[EXERCISE INSTRUCTIONS]
Find every line below where the string "pages" shows up, and copy those lines.

(TASK MATERIAL begins)

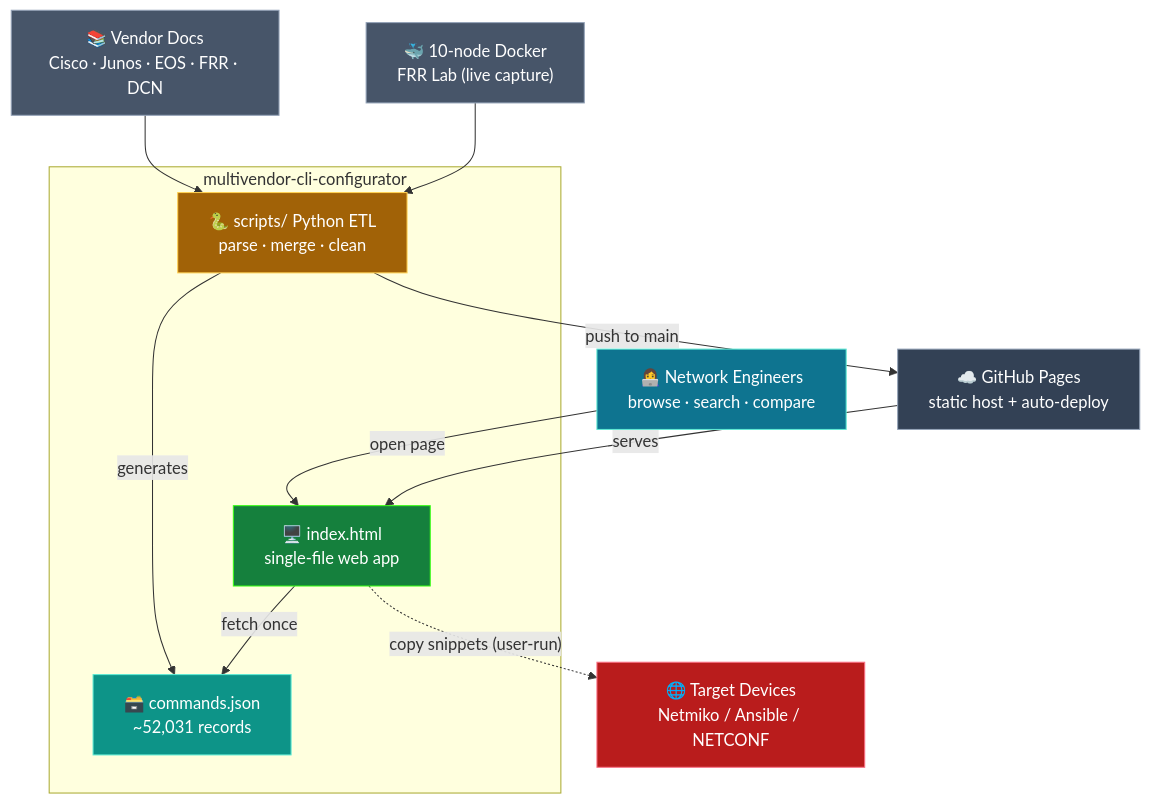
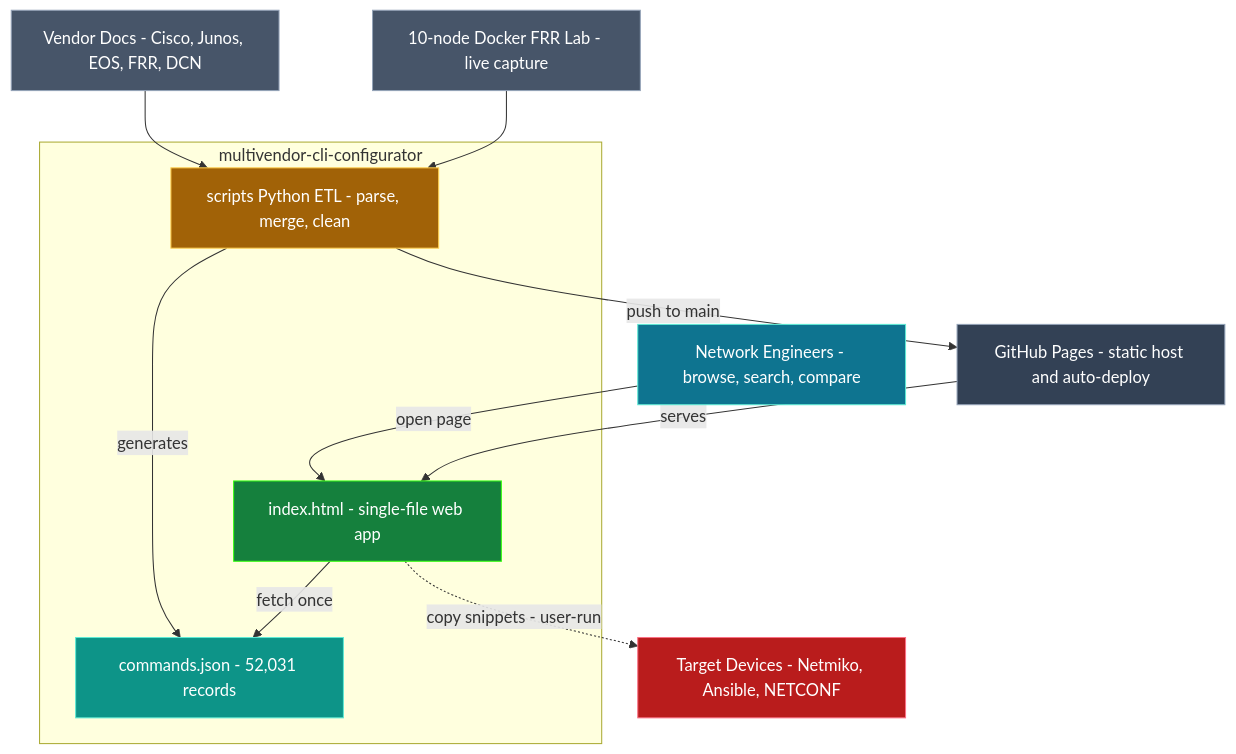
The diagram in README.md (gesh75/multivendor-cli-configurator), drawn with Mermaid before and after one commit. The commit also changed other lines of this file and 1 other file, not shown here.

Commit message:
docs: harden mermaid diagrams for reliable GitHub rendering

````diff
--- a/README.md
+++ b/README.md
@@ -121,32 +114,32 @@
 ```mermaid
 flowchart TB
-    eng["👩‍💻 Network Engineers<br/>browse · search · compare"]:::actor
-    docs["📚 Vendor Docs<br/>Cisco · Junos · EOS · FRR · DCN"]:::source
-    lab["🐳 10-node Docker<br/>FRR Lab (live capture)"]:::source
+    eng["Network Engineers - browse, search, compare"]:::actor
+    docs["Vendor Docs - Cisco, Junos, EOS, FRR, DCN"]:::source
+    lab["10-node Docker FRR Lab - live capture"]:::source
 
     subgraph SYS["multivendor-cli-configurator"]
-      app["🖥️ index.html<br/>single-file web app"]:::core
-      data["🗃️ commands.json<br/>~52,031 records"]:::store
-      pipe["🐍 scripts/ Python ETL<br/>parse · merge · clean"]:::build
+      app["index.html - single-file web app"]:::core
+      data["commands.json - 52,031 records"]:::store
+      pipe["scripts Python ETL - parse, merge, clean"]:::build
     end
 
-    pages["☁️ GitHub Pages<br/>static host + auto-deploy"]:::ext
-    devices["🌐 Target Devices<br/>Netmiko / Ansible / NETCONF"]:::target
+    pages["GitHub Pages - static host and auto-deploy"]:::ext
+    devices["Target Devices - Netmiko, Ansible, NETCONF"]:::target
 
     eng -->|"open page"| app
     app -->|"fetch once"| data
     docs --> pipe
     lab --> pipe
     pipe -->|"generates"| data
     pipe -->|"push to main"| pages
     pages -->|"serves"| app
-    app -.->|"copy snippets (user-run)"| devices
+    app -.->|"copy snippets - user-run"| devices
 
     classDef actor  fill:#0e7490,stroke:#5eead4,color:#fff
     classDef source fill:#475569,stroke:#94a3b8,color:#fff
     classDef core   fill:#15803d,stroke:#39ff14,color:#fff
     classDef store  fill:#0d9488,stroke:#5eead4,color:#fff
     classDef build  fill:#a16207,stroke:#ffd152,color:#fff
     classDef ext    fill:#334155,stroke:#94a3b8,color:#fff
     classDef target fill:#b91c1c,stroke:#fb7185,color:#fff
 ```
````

(TASK MATERIAL ends)

[EXERCISE RESPONSE]
-    pages["☁️ GitHub Pages<br/>static host + auto-deploy"]:::ext
+    pages["GitHub Pages - static host and auto-deploy"]:::ext
     pipe -->|"push to main"| pages
     pages -->|"serves"| app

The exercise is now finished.